F= MA 2009 #5 (Gravitation)

1. Jan 29, 2013

SignaturePF

1. The problem statement, all variables and given/known data

2. Relevant equations
L = mrv
L = Iω

3. The attempt at a solution
For a circular orbit:
Fc = Fg
mv^2/r = Gmm/r^2
v = √(GM/R)
Thus:
l = mR√(GM/R)
l = m√(GMR)

This means that LA > LC, eliminating choices B, C, and E.

Now, to compare B, C
I'm interested in finding a more rigorous approach, but here goes.
The point of intersection between the Circlular path that C orbits on and the elliptical path that B orbits.
We know that the velocity at the perihelion is greater than the aphelion, that is, the velocity of the intersection is the maximum velocity that B ever achieves. I then made an intelligent guess and postulated that thus B > C,
leading to LA > LB > LC

Could you suggest more rigor/principles to do this question?

2. Jan 29, 2013

Simon Bridge

If choices B,C & E are eliminated - what is left are:

(A) LA > LB > LC
(E) The relationship between the magnitudes is diﬀerent at various instants in time.

Look at E.
Consider: conservation of angular momentum.

3. Jan 29, 2013

tms

You've already done that: for B, $r$ is never less than C's and never more than A's.

4. Jan 29, 2013

SignaturePF
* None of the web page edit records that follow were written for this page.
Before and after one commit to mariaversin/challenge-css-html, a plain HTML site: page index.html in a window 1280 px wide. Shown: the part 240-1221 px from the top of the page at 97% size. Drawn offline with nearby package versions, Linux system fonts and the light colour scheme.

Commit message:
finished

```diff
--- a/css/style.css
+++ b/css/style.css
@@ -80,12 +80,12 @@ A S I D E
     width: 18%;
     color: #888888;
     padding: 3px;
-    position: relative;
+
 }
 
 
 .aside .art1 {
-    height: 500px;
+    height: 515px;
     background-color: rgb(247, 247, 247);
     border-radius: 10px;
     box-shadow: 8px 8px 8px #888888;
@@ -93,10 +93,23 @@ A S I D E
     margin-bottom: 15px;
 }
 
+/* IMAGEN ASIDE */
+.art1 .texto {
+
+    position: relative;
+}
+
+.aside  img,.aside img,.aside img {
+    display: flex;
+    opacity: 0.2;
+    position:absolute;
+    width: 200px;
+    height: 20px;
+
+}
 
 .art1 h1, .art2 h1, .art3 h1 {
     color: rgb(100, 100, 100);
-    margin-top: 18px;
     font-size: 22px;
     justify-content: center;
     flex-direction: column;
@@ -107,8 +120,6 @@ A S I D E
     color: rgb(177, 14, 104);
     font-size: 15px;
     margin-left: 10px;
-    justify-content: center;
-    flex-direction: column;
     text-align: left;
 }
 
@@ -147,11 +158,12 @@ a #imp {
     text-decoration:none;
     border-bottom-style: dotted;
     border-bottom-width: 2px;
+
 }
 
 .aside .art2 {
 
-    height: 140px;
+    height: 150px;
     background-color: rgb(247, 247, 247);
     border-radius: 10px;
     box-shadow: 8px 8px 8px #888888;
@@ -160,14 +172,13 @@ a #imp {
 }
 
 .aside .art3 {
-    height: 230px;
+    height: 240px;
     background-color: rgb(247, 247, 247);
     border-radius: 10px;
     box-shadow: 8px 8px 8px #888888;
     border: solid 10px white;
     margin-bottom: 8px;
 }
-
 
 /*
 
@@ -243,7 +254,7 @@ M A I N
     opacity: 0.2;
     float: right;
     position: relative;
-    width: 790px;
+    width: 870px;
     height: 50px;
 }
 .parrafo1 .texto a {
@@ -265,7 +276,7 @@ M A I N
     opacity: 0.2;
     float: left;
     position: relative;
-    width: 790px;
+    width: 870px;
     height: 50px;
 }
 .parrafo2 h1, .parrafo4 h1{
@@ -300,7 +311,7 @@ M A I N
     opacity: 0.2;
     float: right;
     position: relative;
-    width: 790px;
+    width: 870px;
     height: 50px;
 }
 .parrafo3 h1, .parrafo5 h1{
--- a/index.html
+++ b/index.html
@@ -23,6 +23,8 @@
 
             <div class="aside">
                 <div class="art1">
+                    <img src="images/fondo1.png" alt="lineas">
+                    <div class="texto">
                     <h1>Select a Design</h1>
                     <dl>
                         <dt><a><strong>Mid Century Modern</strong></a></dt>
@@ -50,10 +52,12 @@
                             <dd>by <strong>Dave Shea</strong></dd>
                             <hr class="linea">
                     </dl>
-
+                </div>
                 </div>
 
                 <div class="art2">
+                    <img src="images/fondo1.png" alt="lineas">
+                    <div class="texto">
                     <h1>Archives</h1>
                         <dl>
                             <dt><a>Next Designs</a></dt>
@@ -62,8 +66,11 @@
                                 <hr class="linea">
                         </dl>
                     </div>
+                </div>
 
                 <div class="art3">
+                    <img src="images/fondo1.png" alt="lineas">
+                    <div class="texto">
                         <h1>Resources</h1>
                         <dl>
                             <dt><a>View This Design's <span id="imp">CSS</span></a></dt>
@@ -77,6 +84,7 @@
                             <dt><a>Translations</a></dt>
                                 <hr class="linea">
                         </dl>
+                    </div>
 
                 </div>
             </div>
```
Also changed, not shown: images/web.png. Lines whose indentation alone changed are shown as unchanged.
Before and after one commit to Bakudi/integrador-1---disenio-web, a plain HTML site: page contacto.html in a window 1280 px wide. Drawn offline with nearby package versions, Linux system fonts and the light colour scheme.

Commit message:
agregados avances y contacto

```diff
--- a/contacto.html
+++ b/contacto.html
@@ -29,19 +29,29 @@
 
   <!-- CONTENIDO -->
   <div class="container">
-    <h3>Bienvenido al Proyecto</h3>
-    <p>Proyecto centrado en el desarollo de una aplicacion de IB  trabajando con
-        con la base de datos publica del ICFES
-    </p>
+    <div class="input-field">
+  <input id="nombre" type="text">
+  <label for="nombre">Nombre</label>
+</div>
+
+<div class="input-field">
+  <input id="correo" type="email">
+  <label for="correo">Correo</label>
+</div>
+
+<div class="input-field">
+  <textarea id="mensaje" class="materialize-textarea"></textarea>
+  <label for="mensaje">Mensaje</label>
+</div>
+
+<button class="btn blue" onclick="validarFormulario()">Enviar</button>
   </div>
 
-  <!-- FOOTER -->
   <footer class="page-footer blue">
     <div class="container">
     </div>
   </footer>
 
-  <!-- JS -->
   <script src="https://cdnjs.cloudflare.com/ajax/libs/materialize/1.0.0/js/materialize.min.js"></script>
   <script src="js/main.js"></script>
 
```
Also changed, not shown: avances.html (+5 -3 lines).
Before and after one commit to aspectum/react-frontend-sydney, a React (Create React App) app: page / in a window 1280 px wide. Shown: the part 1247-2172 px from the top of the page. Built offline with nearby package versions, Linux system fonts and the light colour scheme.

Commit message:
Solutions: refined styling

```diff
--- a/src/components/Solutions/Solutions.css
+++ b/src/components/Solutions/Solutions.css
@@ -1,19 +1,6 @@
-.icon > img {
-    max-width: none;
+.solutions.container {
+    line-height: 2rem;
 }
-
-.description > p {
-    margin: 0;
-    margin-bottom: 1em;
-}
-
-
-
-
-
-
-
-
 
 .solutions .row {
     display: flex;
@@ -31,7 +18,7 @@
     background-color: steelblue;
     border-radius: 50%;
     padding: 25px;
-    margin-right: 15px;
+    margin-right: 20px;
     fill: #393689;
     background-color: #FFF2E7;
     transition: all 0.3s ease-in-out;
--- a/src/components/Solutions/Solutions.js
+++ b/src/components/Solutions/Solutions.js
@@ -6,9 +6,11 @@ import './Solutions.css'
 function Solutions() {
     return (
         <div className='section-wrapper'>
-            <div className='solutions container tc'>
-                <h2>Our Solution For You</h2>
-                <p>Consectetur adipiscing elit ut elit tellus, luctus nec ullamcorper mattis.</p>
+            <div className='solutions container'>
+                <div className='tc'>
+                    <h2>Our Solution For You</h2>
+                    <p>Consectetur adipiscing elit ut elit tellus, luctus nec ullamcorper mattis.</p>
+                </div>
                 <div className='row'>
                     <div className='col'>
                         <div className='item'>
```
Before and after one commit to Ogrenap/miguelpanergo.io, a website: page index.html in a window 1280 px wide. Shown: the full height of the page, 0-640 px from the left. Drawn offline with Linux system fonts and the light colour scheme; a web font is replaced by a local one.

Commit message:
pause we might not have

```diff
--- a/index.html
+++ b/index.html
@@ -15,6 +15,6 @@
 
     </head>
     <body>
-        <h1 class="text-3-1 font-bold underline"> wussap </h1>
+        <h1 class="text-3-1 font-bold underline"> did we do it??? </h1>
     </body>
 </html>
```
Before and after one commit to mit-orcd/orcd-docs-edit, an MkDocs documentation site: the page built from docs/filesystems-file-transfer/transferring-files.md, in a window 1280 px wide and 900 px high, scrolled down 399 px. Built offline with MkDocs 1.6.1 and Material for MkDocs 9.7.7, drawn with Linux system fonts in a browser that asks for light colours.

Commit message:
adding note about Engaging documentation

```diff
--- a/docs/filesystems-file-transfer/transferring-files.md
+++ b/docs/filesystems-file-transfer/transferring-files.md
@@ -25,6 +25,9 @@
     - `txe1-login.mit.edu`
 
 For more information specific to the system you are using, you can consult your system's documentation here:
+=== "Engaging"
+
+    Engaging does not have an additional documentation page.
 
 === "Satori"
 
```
Ya I see that but isn't it root(GM/a), where a is the semi major axis for object B. Doesn't that mean that the radius in the numerator won't cancel with the semi major axis on the denominator?
That's where I was worried.